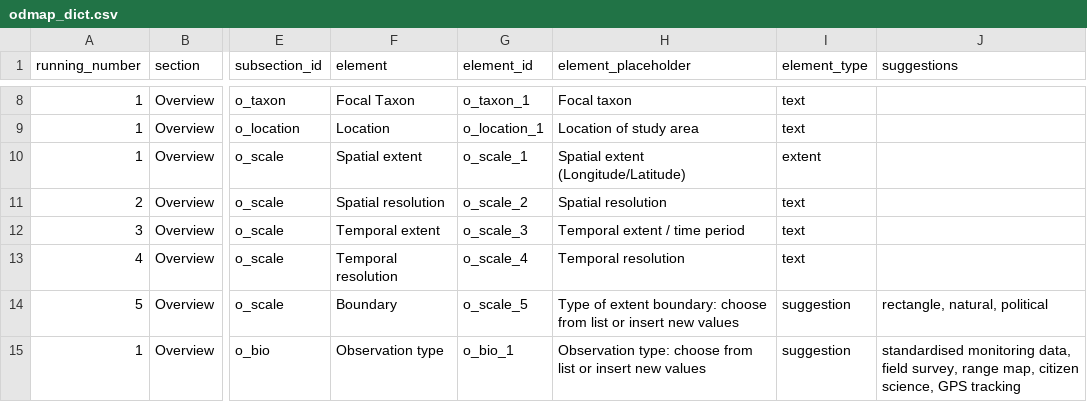
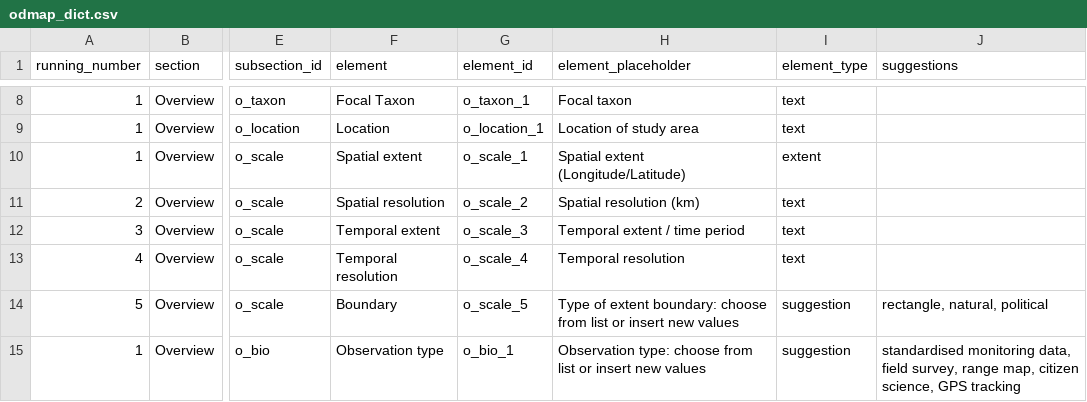
Before and after one commit to ChrKoenig/ODMAP, a CSV file: www/odmap_dict.csv, drawn as a sheet; only a part is shown, gaps mark what is left out; the diff covers the shown part only; the diff names each change by its address in the sheet, - before the commit and + after, or states it on an @@ line.

```diff
--- a/www/odmap_dict.csv
+++ b/www/odmap_dict.csv
-H11 (element_placeholder): Spatial resolution
+H11 (element_placeholder): Spatial resolution (km)
```
Also changed, not shown: 17 edited cells elsewhere in this file, 2 other files.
━━━━━━━━━━━━━━━━
From the entries, report every line in which the string "file" occurs.

ANSWER SECTION:
Before and after one commit to ChrKoenig/ODMAP, a CSV file: www/odmap_dict.csv, drawn as a sheet; only a part is shown, gaps mark what is left out; the diff covers the shown part only; the diff names each change by its address in the sheet, - before the commit and + after, or states it on an @@ line.
Also changed, not shown: 17 edited cells elsewhere in this file, 2 other files.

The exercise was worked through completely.